DATASET ENTRIES below:

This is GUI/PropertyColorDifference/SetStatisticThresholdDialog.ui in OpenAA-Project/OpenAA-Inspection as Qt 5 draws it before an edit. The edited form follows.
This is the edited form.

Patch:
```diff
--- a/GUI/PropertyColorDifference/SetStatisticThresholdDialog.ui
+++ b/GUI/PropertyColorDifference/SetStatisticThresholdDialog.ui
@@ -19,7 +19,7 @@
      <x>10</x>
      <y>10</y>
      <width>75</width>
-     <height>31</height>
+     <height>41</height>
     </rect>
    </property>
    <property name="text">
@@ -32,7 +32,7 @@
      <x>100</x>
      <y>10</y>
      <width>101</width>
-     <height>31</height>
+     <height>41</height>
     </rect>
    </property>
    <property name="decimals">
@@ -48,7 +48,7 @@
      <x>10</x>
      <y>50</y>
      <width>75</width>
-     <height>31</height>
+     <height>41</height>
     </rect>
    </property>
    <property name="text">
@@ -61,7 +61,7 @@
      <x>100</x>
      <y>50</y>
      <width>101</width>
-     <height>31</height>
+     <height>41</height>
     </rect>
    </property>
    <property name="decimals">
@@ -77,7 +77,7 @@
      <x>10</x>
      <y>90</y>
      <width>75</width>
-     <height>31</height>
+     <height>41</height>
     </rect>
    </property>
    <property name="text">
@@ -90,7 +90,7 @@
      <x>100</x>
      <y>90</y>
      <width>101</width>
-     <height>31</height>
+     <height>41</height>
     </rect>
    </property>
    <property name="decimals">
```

End of DATASET ENTRIES.

- [TASK INSTRUCTIONS]:
Print the records again, exactly as they stand above.

- [EXERCISE SOLUTION]:
This is GUI/PropertyColorDifference/SetStatisticThresholdDialog.ui in OpenAA-Project/OpenAA-Inspection as Qt 5 draws it before an edit. The edited form follows.
This is the edited form.

Patch:
```diff
--- a/GUI/PropertyColorDifference/SetStatisticThresholdDialog.ui
+++ b/GUI/PropertyColorDifference/SetStatisticThresholdDialog.ui
@@ -19,7 +19,7 @@
      <x>10</x>
      <y>10</y>
      <width>75</width>
-     <height>31</height>
+     <height>41</height>
     </rect>
    </property>
    <property name="text">
@@ -32,7 +32,7 @@
      <x>100</x>
      <y>10</y>
      <width>101</width>
-     <height>31</height>
+     <height>41</height>
     </rect>
    </property>
    <property name="decimals">
@@ -48,7 +48,7 @@
      <x>10</x>
      <y>50</y>
      <width>75</width>
-     <height>31</height>
+     <height>41</height>
     </rect>
    </property>
    <property name="text">
@@ -61,7 +61,7 @@
      <x>100</x>
      <y>50</y>
      <width>101</width>
-     <height>31</height>
+     <height>41</height>
     </rect>
    </property>
    <property name="decimals">
@@ -77,7 +77,7 @@
      <x>10</x>
      <y>90</y>
      <width>75</width>
-     <height>31</height>
+     <height>41</height>
     </rect>
    </property>
    <property name="text">
@@ -90,7 +90,7 @@
      <x>100</x>
      <y>90</y>
      <width>101</width>
-     <height>31</height>
+     <height>41</height>
     </rect>
    </property>
    <property name="decimals">
```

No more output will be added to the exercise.